waiting outside as an April afternoon warms
with hints of chaotic spring. We enjoy the sun,
hoping to satisfy our hungers while out beyond our view,
death waits. Never acknowledged by a present generation
of pastel shirted Yalies; who have come to initiate tongues
with speechless truths cooked within delicious ethnic excess.
Privileged seekers of knowledge, oblivious as to how
the world works - or what it means to suffer, stand in line.
We turn our backs to everyday humdrum existence.
Gathering for admittance trying to maintian
our place without exhibiting how we desire advanced status,
assuming the sophisticates pose of aloofness.
Like a scene, magnificent cultured ladies and gentleman,
of unquestioned quality, painted by Pierro della Francesca,
centuries before. All these fine people, so self-concerned,
so self-consumed, as if they could be discussing
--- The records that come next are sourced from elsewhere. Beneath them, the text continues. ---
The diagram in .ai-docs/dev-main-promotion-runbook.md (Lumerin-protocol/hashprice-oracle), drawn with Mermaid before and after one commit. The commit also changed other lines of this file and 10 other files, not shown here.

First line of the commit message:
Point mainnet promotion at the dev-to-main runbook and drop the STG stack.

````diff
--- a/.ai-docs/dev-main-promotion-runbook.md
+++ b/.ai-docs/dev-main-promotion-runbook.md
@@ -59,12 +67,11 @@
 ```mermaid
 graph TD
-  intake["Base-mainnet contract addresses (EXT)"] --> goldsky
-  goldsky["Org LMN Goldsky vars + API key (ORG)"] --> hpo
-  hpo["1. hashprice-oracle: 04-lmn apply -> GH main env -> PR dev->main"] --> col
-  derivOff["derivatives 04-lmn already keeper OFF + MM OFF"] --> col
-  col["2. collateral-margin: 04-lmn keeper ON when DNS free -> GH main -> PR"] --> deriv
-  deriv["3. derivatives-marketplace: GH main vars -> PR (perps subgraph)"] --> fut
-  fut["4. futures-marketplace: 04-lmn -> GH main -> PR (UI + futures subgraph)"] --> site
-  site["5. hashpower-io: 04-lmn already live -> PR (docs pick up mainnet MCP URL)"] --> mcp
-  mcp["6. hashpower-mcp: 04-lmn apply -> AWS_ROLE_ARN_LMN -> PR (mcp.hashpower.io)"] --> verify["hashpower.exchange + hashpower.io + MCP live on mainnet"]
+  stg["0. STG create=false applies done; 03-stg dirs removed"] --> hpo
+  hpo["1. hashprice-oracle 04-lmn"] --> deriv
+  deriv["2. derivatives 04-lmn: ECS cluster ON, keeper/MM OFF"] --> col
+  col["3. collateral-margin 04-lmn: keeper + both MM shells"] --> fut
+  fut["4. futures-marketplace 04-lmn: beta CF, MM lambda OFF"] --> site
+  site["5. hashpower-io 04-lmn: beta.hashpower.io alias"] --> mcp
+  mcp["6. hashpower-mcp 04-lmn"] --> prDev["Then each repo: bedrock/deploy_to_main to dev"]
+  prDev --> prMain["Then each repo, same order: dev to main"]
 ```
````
the inconsequential perfect blue of the sky.
On an April day not so different from today.
While a man is scourged in a fine colonnaded piazza,
flooded with overhead embarrassed sunlight.
His cries of pain mute, drowned out by the hum
from banalities by this group's trivial conversation.
A seemingly remarkable event, this ‘Flagellation’,
transpiring unnoticed. Much like the dark, square, sweaty men
who earn their lives from these charcoal ovens.
Never thought of but silently stoking furnaces,
then allowing subpanation to cook and gently grow.
As if awaiting for angels of golden brownness
to rise and miraculously appear.
Creating combinations of substance and spirit
which delight the senses. Carrying on tradition.
Always ordered by the whim and patronage of the crowd.
Workers sometimes unable to avoid singeing meaty fingers
as they tend wheels and slices of life, arranged
over flames from this world's ongoing labor.